Schmand: I am a big believer in blockchain and technology. The biggest driver to make it a success is standardisation. Whether we like the Maersk format or not is irrelevant. If we have a standard, then different blockchain initiatives can talk to each other.

What we have forgotten while we were so carried away by the technology hype is, where is the standard? What do you want to put on the system or onto the cloud? We need to literally take a step back and say, let’s work on the boring stuff.

Bernard: Cross-border scalability is something that remains a challenge, so standardisation and the regulatory requirements have to go beyond just one country. It needs to be aligned to actually fit with the product or what the stakeholders would like to do with the ecosystem.

 

Bhandari: Big data is now gathering momentum. How could that benefit the entire trade community?

Leslie: We are seeing a real evolution in the industry from both a client and banking perspective. One of the key areas that banks needed to do better in the last 10 years was in financial crime. Historically, banks’ controls in that space have been very manual and very document driven.
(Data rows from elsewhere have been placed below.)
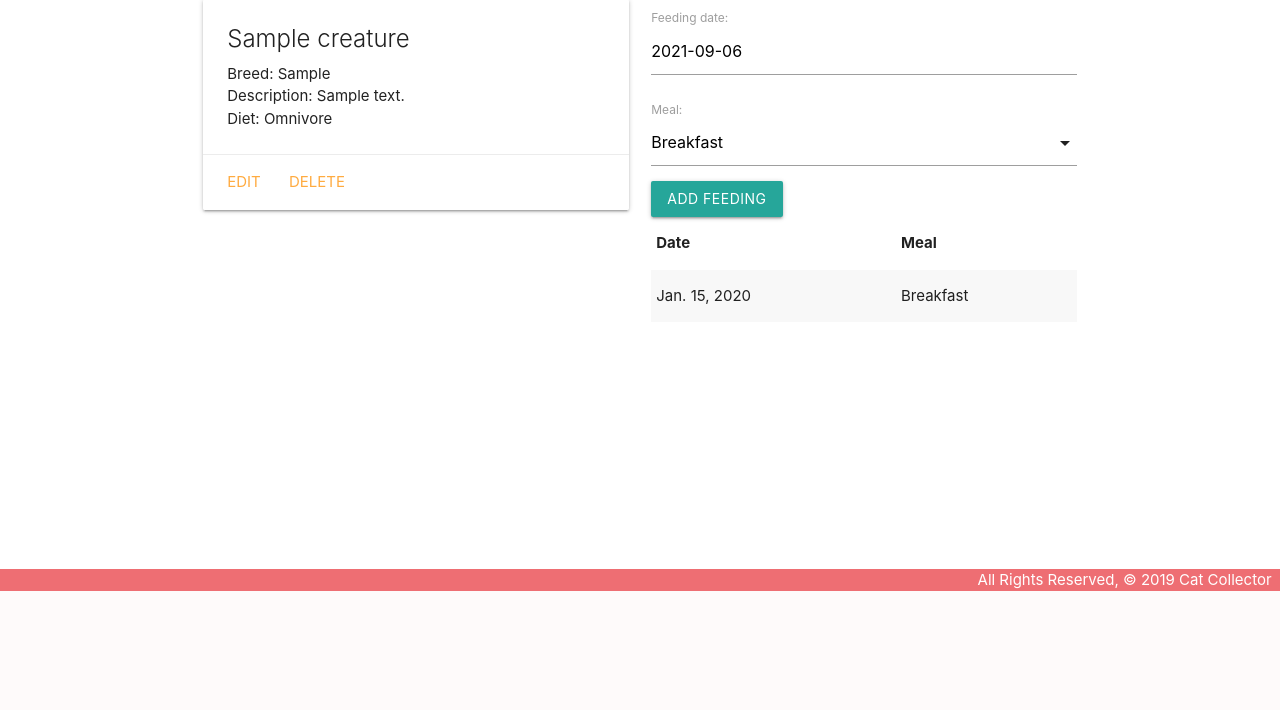
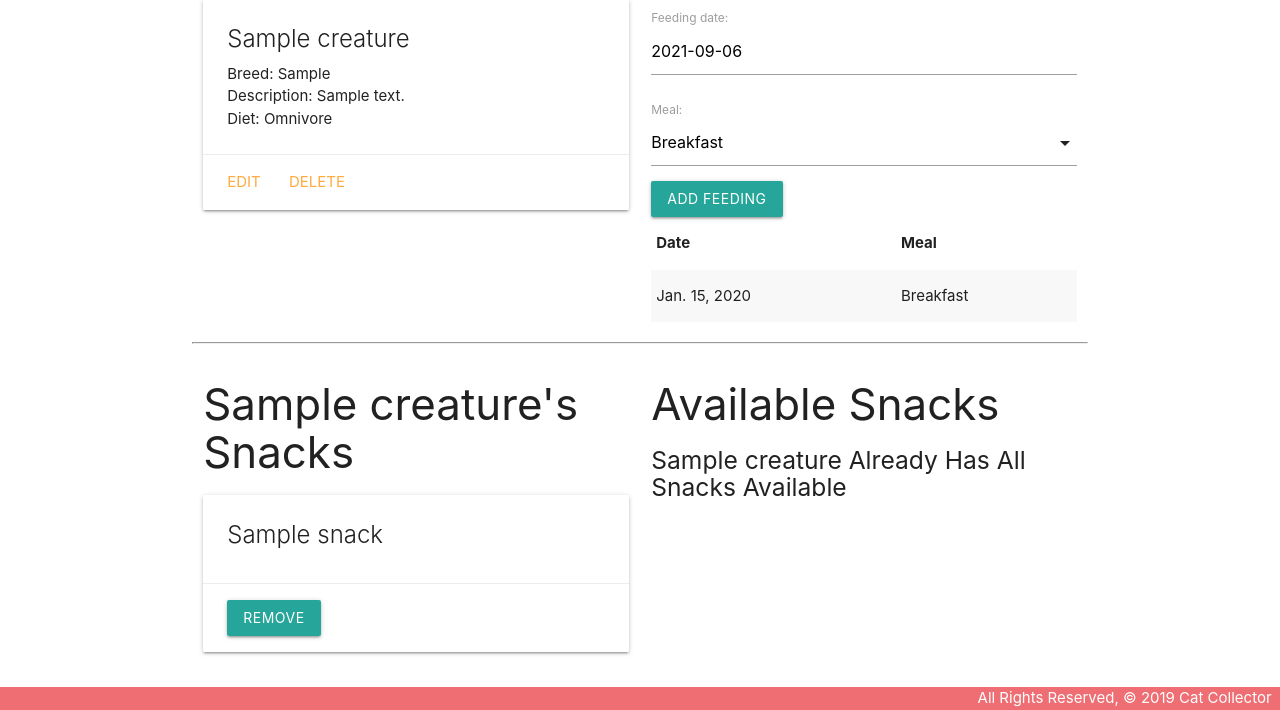
Before and after one commit to robertkoszegi/creaturecluster, a Django app: page /creatures/1/ in a window 1280 px wide. Shown: the part 209-919 px from the top of the page. Before the commit the page ends 800 px from the top, so only its background shows below. Run offline with Django 3.2, Linux system fonts and the light colour scheme; a user stored in the database is signed in; tables that the repository leaves empty hold one stand-in row (values such as "Sample post").

Commit message:
completed up to many-to-many relationship

```diff
--- a/main_app/forms.py
+++ b/main_app/forms.py
@@ -1,7 +1,12 @@
 from django.forms import ModelForm
-from .models import Feeding
+from .models import Feeding, Creature
 
 class FeedingForm(ModelForm):
   class Meta:
     model = Feeding
     fields = ['date', 'meal']
+
+class CreatureForm(ModelForm):
+  class Meta:
+    model = Creature
+    fields = ['name', 'species', 'description', 'diet']
--- a/main_app/models.py
+++ b/main_app/models.py
@@ -8,9 +8,18 @@ MEALS = (
     ('L', 'Lunch'),
     ('D', 'Dinner')
 )
+
+SNACKTYPE = (
+    ('animal', 'Animal'),
+    ('plant', 'Plant'),
+)
+
 class Snack(models.Model):
   name = models.CharField(max_length=50)
-  color = models.CharField(max_length=20)
+  snacktype = models.CharField(
+      max_length=20,
+      choices=SNACKTYPE,
+      null=True)
 
   def __str__(self):
     return self.name
@@ -23,8 +32,14 @@ class Creature(models.Model):
     name = models.CharField(max_length=100)
     species = models.CharField(max_length=100)
     description = models.CharField(max_length=250)
-    diet = models.CharField(max_length=100)
     user = models.ForeignKey(User, on_delete=models.CASCADE)
+    snacks = models.ManyToManyField(Snack)
+    diet = models.CharField(
+        max_length=20,
+        choices=SNACKTYPE,
+        null=True,
+        default=SNACKTYPE,
+    )
 
     def __str__(self):
         return self.name
--- a/main_app/templates/creatures/detail.html
+++ b/main_app/templates/creatures/detail.html
@@ -26,6 +26,7 @@
   <div class="col s6">
     <form action="{% url 'add_feeding' creature.id %}" method="post">
       {% csrf_token %}
+      <!-- Feeding for input fields -->
       {{ feeding_form.as_p }}
       <input type="submit" class="btn" value="Add Feeding">
     </form>
@@ -44,6 +45,58 @@
     </table>
   </div>
 </div>
+<hr>
+
+<div class="row">
+  <div class="col s6">
+    <h3>{{ creature.name }}'s Snacks</h3>
+    {% if creature.snacks.count %}
+      {% for snack in creature.snacks.all %}
+        <div class="card">
+          <div class="card-content">
+            <span class="card-title">
+              {{ snack.name }}
+            </span>
+          </div>
+          <div class="card-action">
+            <form action="{% url 'unassoc_snack' creature.id snack.id %}" method="post">
+              {% csrf_token %}
+              <button type="submit" class="btn">Remove</button>
+            </form>
+          </div>
+        </div>
+      {% endfor %}
+    {% else %}
+      <h5>No Snacks :(</h5>
+    {% endif %}
+  </div>
+  <!-- Available snacks will come after this line -->
+  <div class="col s6">
+    <h3>Available Snacks</h3>
+    {% if snacks.count %}
+      {% for snack in snacks.all %}
+        <div class="card">
+          <div class="card-content">
+            <span class="card-title">
+              A <span style="color: {{ snack.color }}">{{ snack.color }}</span> {{ snack.name }}
+            </span>
+          </div>
+          <div class="card-action">
+            <form action="{% url 'assoc_snack' creature.id snack.id %}" method="post">
+              {% csrf_token %}
+              <button type="submit" class="btn">Add</button>
+            </form>
+          </div>
+        </div>
+      {% endfor %}
+    {% else %}
+      <h5>{{creature.name}} Already Has All Snacks Available</h5>
+    {% endif %}
+  </div>
+</div>
+
+
+
 <script>
   var dateEl = document.getElementById('id_date');
   M.Datepicker.init(dateEl, {
--- a/main_app/urls.py
+++ b/main_app/urls.py
@@ -11,6 +11,10 @@ urlpatterns = [
     path('creatures/<int:pk>/update', views.CreatureUpdate.as_view(), name='creatures_update'),
     path('creatures/<int:pk>/delete', views.CreatureDelete.as_view(), name='creatures_delete'),
     path('creatures/<int:creature_id>/add_feeding', views.add_feeding, name='add_feeding'),
+    # associate a toy with a cat (M:M)
+    path('creatures/<int:creature_id>/assoc_snack/<int:snack_id>/', views.assoc_snack, name='assoc_snack'),
+    # unassociate a toy and cat
+    path('creatures/<int:creature_id>/unassoc_snack/<int:snack_id>/', views.unassoc_snack, name='unassoc_snack'),
     path('snacks/', views.SnackList.as_view(), name='snacks_index'),
     path('snacks/<int:pk>/', views.SnackDetail.as_view(), name='snacks_detail'),
     path('snacks/create/', views.SnackCreate.as_view(), name='snacks_create'),
--- a/main_app/views.py
+++ b/main_app/views.py
@@ -1,9 +1,9 @@
 from django.shortcuts import render, redirect
-from django.http import HttpResponse # Not in cat collector
+from django.http import HttpResponse
 from django.views.generic.edit import CreateView, UpdateView, DeleteView
 from django.views.generic import ListView, DetailView
 from .models import Creature, Snack # imports the class from the models file
-from .forms import FeedingForm
+from .forms import FeedingForm, CreatureForm
 from django.contrib.auth import login
 from django.contrib.auth.forms import UserCreationForm
 from django.contrib.auth.decorators import login_required
@@ -29,7 +29,7 @@ from django.contrib.auth.mixins import LoginRequiredMixin
 # - Class based views -
 class CreatureCreate(CreateView):
     model = Creature
-    fields = '__all__'
+    fields = ['name', 'species', 'description', 'diet']
 
     def form_valid(self, form):
         form.instance.user = self.request.user
@@ -39,6 +39,7 @@ class CreatureCreate(CreateView):
 class CreatureUpdate(LoginRequiredMixin, UpdateView):
     model = Creature
     fields = ['species', 'description', 'diet']
+
 
 class CreatureDelete(LoginRequiredMixin, DeleteView):
     model = Creature
@@ -53,19 +54,24 @@ def about(request):
     return render(request, 'about.html')
 
 def creatures_index(request):
-    creatures = Creature.objects.filter(user=request.user).order_by('name') # query the imported model for rendering
+    # creatures = Creature.objects.filter(user=request.user).order_by('name') # query the imported model for rendering
     # alternative:
-    # creatures = request.user.creature_set.all()
+    creatures = request.user.creature_set.all()
     return render(request, 'creatures/index.html', {'creatures': creatures})
 
 @login_required
 def creatures_detail(request, creature_id):
     creature = Creature.objects.get(id=creature_id)
+    # get snack that match the creature's diet
+    matching_snacks = Snack.objects.filter(snacktype=creature.diet)
+    snacks_remaining = matching_snacks.exclude(id__in=creature.snacks.values_list('id'))
     # instantiate FeedingForm to be rendered in the template
     feeding_form = FeedingForm()
     return render(request, 'creatures/detail.html', {
         # include the creature and feeding_form in the context
-        'creature': creature, 'feeding_form': feeding_form
+        'creature': creature,
+        'feeding_form': feeding_form,
+        'snacks': snacks_remaining,
     })
 
 @login_required
@@ -93,12 +99,19 @@ class SnackCreate(LoginRequiredMixin, CreateView):
 
 class SnackUpdate(LoginRequiredMixin, UpdateView):
     model = Snack
-    fields = ['name', 'color']
+    fields = ['name', 'snacktype']
 
 class SnackDelete(LoginRequiredMixin, DeleteView):
     model = Snack
     success_url = '/snacks/'
 
+def assoc_snack(request, creature_id, snack_id):
+  Creature.objects.get(id=creature_id).snacks.add(snack_id)
+  return redirect('detail', creature_id=creature_id)
+
+def unassoc_snack(request, creature_id, snack_id):
+  Creature.objects.get(id=creature_id).snacks.remove(snack_id)
+  return redirect('detail', creature_id=creature_id)
 
 def signup(request):
     error_message = ''
```
Also changed, not shown: main_app/migrations/0005_auto_20210906_1443.py (added), main_app/migrations/0006_auto_20210906_1534.py (added), main_app/migrations/0007_alter_snack_snacktype.py (added), readme.md (added).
Today, banks, especially international banks, have a lot of data within their network. Working closely with regulators, we have implemented new technologies which leverage artificial intelligence and machine learning to make better use of that data and to identify when something doesn’t look right.

If you are banking transactions to different countries, you not only have transactional data that is going back and forth, but also the data that makes up the wider client networks. By piecing the networks together, the banks can look at what are good networks to which they can lend more, and what networks do they perhaps need to keep a closer eye on. That helps banks to have appetite to support more trade globally.
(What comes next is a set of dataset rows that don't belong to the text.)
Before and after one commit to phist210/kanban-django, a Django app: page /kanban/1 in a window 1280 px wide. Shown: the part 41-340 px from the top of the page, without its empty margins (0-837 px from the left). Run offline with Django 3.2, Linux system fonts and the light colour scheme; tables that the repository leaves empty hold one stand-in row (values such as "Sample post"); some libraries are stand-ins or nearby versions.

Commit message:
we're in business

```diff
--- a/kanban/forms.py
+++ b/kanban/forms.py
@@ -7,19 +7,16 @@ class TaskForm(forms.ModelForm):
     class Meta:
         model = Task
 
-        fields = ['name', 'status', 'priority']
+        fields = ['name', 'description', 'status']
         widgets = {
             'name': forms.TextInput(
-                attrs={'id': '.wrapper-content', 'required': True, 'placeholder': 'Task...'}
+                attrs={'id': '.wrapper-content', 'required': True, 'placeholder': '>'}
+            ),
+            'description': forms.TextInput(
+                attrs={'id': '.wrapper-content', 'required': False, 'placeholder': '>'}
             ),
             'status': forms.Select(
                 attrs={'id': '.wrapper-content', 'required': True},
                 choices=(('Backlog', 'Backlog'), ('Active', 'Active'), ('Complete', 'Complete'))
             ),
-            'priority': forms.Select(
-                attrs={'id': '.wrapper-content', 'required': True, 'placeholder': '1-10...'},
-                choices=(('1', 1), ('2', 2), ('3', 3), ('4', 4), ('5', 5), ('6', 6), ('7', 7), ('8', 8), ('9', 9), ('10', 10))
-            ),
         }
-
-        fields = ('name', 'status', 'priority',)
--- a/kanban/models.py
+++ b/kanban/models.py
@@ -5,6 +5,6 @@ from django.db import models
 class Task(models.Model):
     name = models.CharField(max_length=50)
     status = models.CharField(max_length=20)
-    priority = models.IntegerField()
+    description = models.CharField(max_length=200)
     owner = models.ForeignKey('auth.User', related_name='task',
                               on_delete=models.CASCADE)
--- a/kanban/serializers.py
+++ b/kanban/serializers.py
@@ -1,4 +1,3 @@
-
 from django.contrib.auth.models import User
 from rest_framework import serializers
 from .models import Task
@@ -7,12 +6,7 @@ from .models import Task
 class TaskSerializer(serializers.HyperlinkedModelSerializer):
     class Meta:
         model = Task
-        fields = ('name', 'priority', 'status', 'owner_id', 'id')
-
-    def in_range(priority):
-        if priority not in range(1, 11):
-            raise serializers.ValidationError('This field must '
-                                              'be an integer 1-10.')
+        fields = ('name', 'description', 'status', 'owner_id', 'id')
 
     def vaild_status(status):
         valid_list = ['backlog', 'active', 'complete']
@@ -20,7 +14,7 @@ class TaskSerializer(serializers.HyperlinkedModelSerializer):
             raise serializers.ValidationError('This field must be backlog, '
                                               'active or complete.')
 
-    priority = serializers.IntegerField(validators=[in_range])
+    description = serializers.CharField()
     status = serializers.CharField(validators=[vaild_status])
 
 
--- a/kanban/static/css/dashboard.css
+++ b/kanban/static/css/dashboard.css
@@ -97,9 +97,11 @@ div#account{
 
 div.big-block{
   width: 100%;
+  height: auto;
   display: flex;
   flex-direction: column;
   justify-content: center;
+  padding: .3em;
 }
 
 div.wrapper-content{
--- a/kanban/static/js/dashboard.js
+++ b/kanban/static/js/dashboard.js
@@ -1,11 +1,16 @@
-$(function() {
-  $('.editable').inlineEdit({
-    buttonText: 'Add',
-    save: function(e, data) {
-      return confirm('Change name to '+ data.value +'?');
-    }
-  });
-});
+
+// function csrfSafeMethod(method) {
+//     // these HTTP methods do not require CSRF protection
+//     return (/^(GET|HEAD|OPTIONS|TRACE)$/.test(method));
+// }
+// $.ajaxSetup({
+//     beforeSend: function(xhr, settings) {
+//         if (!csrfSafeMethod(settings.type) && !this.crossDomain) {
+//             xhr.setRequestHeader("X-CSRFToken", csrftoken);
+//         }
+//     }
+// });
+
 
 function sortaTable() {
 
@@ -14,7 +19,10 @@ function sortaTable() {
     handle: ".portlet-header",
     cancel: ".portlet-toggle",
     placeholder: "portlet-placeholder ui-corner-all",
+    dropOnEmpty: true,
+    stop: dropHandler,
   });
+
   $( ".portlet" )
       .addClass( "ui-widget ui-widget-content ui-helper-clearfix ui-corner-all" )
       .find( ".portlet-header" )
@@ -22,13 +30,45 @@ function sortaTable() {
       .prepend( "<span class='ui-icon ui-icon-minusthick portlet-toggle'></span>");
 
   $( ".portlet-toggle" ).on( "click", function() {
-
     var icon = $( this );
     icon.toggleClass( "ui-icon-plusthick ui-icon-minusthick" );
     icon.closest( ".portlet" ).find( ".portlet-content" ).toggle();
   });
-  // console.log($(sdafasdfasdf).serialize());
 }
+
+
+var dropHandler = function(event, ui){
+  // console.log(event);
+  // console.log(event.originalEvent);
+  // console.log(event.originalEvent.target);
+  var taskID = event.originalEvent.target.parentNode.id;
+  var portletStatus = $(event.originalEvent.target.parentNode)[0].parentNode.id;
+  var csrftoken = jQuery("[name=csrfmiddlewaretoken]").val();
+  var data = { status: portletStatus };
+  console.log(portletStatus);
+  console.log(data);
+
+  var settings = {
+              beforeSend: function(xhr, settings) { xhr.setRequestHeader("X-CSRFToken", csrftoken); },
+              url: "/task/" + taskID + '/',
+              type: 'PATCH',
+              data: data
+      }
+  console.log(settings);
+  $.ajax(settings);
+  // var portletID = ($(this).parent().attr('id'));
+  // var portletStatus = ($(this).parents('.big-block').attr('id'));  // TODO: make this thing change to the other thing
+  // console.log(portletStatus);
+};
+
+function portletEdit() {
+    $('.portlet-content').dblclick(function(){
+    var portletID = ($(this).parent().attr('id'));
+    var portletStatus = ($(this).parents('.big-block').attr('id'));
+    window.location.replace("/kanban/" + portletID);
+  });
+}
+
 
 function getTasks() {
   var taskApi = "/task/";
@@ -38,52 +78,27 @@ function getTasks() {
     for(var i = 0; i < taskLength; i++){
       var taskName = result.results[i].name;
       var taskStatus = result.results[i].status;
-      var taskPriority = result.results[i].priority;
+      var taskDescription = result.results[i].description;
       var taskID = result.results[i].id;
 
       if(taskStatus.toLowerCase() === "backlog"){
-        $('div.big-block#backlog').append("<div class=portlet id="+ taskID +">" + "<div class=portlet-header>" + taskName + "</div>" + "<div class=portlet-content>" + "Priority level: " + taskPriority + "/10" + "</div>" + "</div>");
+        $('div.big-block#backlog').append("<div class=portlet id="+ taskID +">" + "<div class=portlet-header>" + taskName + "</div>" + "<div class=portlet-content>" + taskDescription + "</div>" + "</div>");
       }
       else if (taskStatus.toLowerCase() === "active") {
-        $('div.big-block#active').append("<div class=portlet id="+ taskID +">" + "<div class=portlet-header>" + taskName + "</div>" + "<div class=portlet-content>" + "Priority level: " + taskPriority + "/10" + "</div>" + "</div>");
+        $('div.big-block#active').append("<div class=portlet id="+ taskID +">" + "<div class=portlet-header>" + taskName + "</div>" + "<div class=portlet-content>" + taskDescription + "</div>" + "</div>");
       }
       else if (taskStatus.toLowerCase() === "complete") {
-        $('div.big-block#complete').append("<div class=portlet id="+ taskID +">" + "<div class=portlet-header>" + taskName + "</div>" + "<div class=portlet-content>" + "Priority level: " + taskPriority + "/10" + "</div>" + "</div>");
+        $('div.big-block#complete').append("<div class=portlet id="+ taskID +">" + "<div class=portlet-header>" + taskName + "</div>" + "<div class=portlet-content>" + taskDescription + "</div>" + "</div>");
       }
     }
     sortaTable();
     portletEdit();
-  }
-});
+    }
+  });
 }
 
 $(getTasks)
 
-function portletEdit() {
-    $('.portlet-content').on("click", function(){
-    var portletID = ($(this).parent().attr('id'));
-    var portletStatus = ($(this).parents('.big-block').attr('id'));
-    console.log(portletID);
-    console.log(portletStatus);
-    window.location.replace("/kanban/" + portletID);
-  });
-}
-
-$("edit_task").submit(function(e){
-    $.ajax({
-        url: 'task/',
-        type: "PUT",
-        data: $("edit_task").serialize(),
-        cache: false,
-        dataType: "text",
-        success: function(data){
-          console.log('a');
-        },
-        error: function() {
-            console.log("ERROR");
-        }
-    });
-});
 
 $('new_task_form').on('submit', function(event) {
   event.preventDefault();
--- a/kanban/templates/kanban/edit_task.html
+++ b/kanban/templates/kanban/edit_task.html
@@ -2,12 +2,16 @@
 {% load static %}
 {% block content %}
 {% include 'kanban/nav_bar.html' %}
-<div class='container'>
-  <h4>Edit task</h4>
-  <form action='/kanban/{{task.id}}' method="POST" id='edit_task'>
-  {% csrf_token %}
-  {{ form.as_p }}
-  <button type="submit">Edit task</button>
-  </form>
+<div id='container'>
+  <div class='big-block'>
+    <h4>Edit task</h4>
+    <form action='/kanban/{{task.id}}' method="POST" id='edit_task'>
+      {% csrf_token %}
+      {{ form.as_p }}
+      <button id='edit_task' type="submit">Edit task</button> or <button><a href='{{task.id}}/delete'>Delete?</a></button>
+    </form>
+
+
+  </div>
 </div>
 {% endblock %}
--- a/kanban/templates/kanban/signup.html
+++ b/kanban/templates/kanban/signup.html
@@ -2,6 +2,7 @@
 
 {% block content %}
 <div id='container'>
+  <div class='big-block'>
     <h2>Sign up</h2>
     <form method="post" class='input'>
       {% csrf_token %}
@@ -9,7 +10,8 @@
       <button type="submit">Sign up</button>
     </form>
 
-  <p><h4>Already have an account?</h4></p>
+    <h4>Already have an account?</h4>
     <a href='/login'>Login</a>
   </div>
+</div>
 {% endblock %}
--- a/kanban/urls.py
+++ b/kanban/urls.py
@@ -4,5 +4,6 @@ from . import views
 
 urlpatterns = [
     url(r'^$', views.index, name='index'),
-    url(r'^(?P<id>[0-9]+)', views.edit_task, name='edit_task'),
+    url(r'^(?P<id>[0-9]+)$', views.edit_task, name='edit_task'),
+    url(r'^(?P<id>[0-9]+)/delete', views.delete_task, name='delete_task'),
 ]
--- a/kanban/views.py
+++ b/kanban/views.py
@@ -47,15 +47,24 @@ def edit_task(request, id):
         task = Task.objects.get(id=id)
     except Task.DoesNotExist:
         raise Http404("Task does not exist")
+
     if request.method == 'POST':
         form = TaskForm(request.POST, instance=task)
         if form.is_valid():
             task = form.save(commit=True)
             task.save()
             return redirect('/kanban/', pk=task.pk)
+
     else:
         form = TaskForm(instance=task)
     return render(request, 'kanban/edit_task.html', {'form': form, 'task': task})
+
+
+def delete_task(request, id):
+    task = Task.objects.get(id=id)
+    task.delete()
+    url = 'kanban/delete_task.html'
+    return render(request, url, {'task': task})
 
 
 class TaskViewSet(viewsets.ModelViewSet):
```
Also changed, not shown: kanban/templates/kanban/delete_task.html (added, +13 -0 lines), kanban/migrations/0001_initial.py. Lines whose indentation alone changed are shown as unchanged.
Daswani: Over the last 10 to 12 years, corporates have been employing more specialised resources that are similar to what you would get in trade and treasury teams of a bank. This has not been the case in the past. Availability of both people and system resource are now making corporates think that if they can’t get capabilities from the bank, then can they do something on their own. With the growth of fintech and AI there are possibilities that corporates may find it easier to make their own financing solutions available to their customers, as they have both better tools and insights and also more incentives to make those solutions available. It will be quite interesting to see how banks adapt and evolve to work with these new environments.